Sears Supports Our Troops... You Should Support Sears

Once again, Michael Genung has sent me something to share with you. This has been verfied on snopes....

From Michael:

Happy Thanksgiving~!~!~!
And THANK YOU & YOUR FAMILIES for what you've done and continue to do~!~!~!


AUTHOR: Unknown

Holiday/Christmas shopping has already started. I know I needed this reminder since Sears isn't always my first choice. Amazing when you think of how long the war has lasted and they haven't withdrawn from their commitment. Could we each buy at least one thing at Sears this year?

How does Sears treat its employees who are called up for military duty?
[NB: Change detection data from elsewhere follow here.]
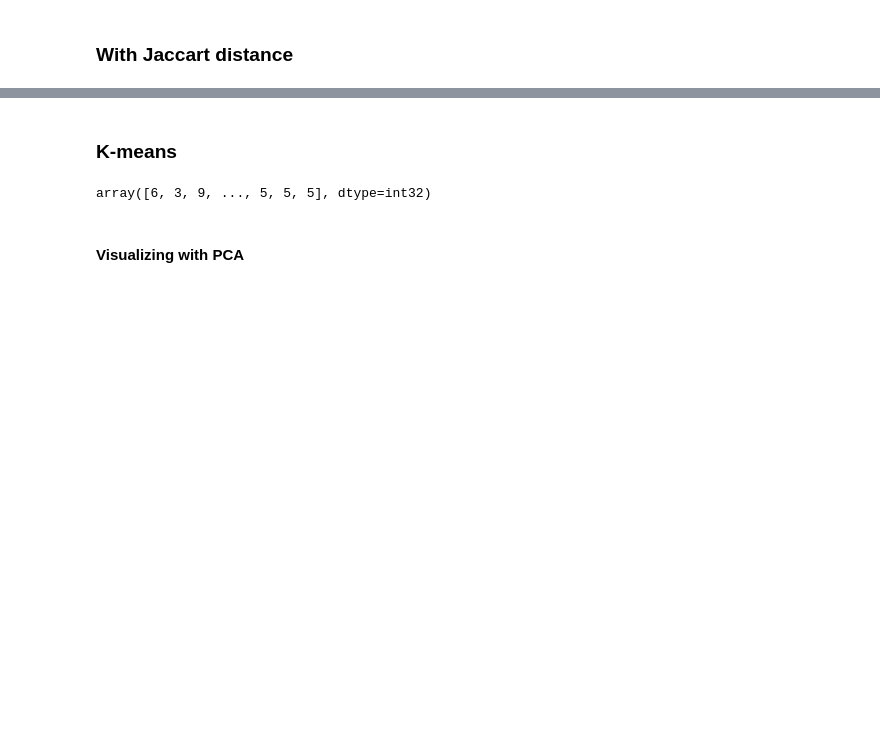
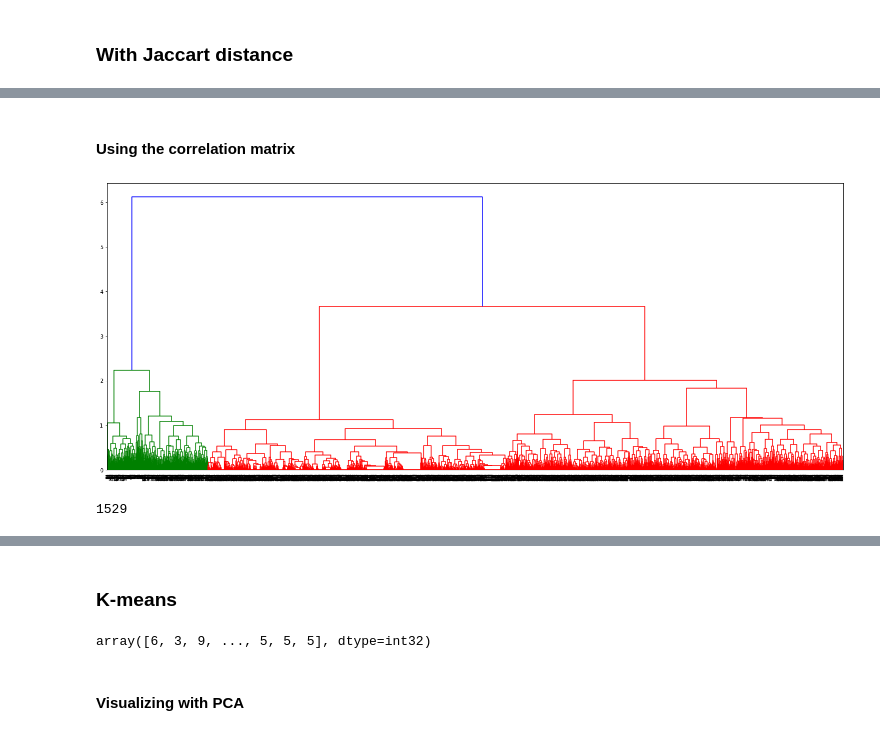
Before and after one commit to geovalexis/PP2GO, a Jupyter notebook: Methods.ipynb, the cells around one changed output, grey strips where cells are left out. Drawn from its saved outputs; the diff is of its cells as text; code cells hidden in the pictures; blank space fills up the shorter version.

Commit message:
Added more hierarchical clustering methods and made a couple of tests on it

```diff
--- a/Methods.ipynb
+++ b/Methods.ipynb
@@ -521,20 +529,11 @@ orthologs_counts_matrix_presence_absence = orthologs_counts_matrix.applymap(lamb
 # %% [markdown]
 ### With Hamming distance
 # %%
-import numpy as np
-import pandas as pd
-
+# NOT USED
 # Manual implementation of the matrix:
 def HammingDistance(v1: np.array, v2: np.array):
   return np.count_nonzero(np.bitwise_xor(v1, v2) == 1)
 
-# v1 = np.array([1,0])
-# v2 = np.array([1,1])
-# HammingDistance(v1,v2)
-
-
-# Automatic implementation of the matrix (Normalized):
-from sklearn.metrics import pairwise_distances
-
-X = pd.DataFrame(pairwise_distances(orthologs_counts_matrix_presence_absence, metric="hamming"))
-X
+v1 = np.array([1,0])
+v2 = np.array([1,1])
+HammingDistance(v1,v2)
@@ -562,0 +565,3 @@ AttributeError: ignored
+# %%
+Y = pdist(orthologs_counts_matrix_presence_absence, metric="jaccard") # uncondensed distance matrix
+pd.DataFrame(squareform(Y)) # condense distance matrix
@@ -566,0 +615,18 @@ Remember that clustering is part of Unsupervised Machine Learning
+# %% [markdown]
+#### Using the correlation matrix
+# %%
+# Snippet of code inspired from this paper https://www.embopress.org/doi/full/10.1038/msb.2013.50#msb201350-fig-0001 (within the "Generation of coevolved gene clusters")
+
+from scipy.cluster.hierarchy import linkage, dendrogram, fcluster
+
+Z = linkage(Y, method='ward', metric="euclidean")
+fig = plt.figure(figsize=(25, 10))
+dn = dendrogram(Z)
+plt.show()
+
+# Number of different clusters
+clusters_array = fcluster(Z, t=1, criterion='inconsistent')
+print(len(set(clusters_array)))
+# %% [output]
+[figure, added]
+1529
```
Also changed, not shown: parts of 21 cells of this notebook.
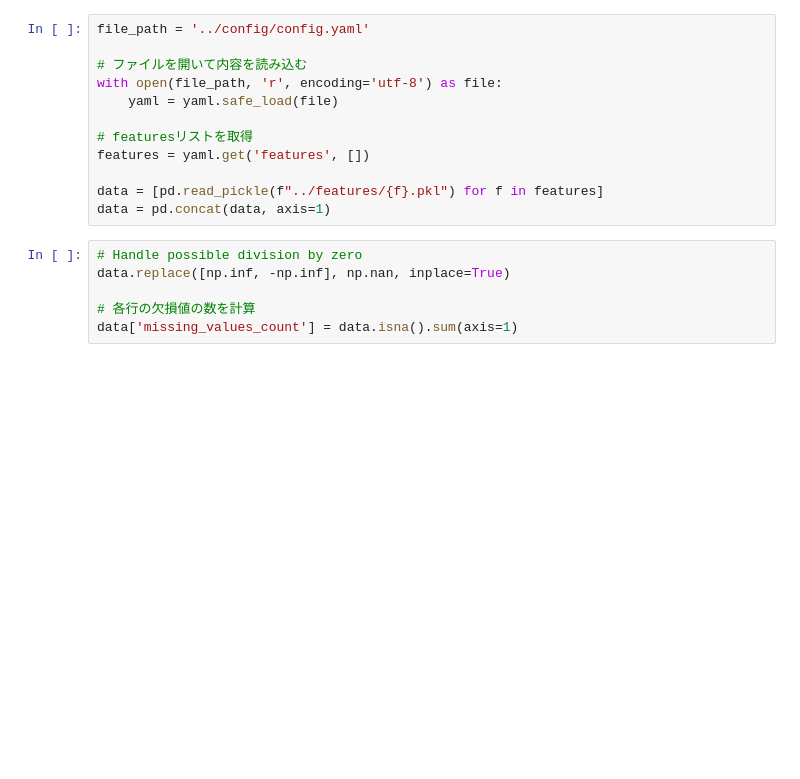
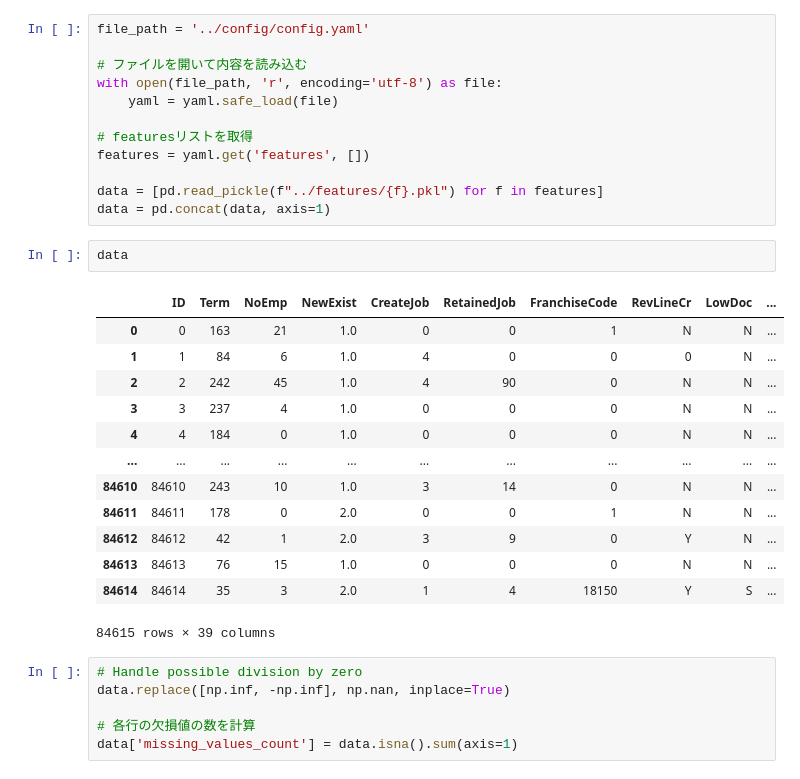
Before and after one commit to InuDogff14/Signate_202401, a Jupyter notebook: src/LighGBM2.ipynb, the cells around one changed output. Saved outputs shown, nothing was run; the diff lists cells and outputs as text; blank space fills up the shorter version.

```diff
--- a/src/LighGBM2.ipynb
+++ b/src/LighGBM2.ipynb
@@ -71,6 +71,22 @@ features = yaml.get('features', [])
 
 data = [pd.read_pickle(f"../features/{f}.pkl") for f in features]
 data = pd.concat(data, axis=1)
+# %%
+data
+# %% [output]
+|  | ID | Term | NoEmp | NewExist | CreateJob | RetainedJob | FranchiseCode | RevLineCr | LowDoc | ... |
+| 0 | 0 | 163 | 21 | 1.0 | 0 | 0 | 1 | N | N | ... |
+| 1 | 1 | 84 | 6 | 1.0 | 4 | 0 | 0 | 0 | N | ... |
+| 2 | 2 | 242 | 45 | 1.0 | 4 | 90 | 0 | N | N | ... |
+| 3 | 3 | 237 | 4 | 1.0 | 0 | 0 | 0 | N | N | ... |
+| 4 | 4 | 184 | 0 | 1.0 | 0 | 0 | 0 | N | N | ... |
+| ... | ... | ... | ... | ... | ... | ... | ... | ... | ... | ... |
+| 84610 | 84610 | 243 | 10 | 1.0 | 3 | 14 | 0 | N | N | ... |
+| 84611 | 84611 | 178 | 0 | 2.0 | 0 | 0 | 1 | N | N | ... |
+| 84612 | 84612 | 42 | 1 | 2.0 | 3 | 9 | 0 | Y | N | ... |
+| 84613 | 84613 | 76 | 15 | 1.0 | 0 | 0 | 0 | N | N | ... |
+| 84614 | 84614 | 35 | 3 | 2.0 | 1 | 4 | 18150 | Y | S | ... |
+84615 rows × 39 columns
 # %%
 # Handle possible division by zero
 data.replace([np.inf, -np.inf], np.nan, inplace=True)
```
Also changed, not shown: 4 other files.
By law, they are required to hold their jobs open and available, but nothing more. Usually, people take a big pay cut and lose benefits as a result of being called up. Sears is voluntarily paying the difference in salaries and maintaining all benefits, including medical insurance and bonus programs, for all called up reservist employees for up to two years. I submit that Sears is an exemplary corporate citizen and should be recognized for its contribution. I suggest we all shop at Sears, and be sure to find a manager to tell them why we are there so the company gets the positive reinforcement it well deserves.

Pass it on. I Decided to check this before I sent it forward. So I sent the following e-mail to the Sears Customer Service Department: I received this e-mail
and I would like to know if it is true. If it is, the Internet may have just become one very good source of advertisement for your company. I know I would go out of my way to buy products from Sears instead of another store for a like item, even if it's cheaper at that store.

This is their answer to my e-mail:

Dear Customer:
Thank you for contacting Sears. The information is factual. We appreciate your positive feedback. Sears regards service to our country as one of greatest sacrifices our young men and women can make. We are happy to do our part to lessen the burden they bear at this time.
Bill Thorn
Sears Customer

Monday, November 19, 2007

Iraq is a Quagmire!

This is a well written article by Jack Kelly of the Pittsburgh Post-Gazette.
It's true: Iraq is a quagmire

But the real story is not something you have heard
We're floundering in a quagmire in Iraq. Our strategy is flawed, and it's too late to change it. Our resources have been squandered, our best people killed, we're hated by the natives and our reputation around the world is circling the drain. We must withdraw.

No, I'm not channeling Senate Majority Leader Harry Reid. I'm channeling Osama bin Laden, for whom the war in Iraq has been a catastrophe. Al-Qaida had little presence in Iraq during the regime of Saddam Hussein. But once he was toppled, al-Qaida's chieftains decided to make Iraq the central front in the global jihad against the Great Satan.

Read the rest of the story by clicking here.

This story is becoming, more and more, the norm rather than the exception. I found no less than four stories today along the same lines... talking about our continued success in Iraq.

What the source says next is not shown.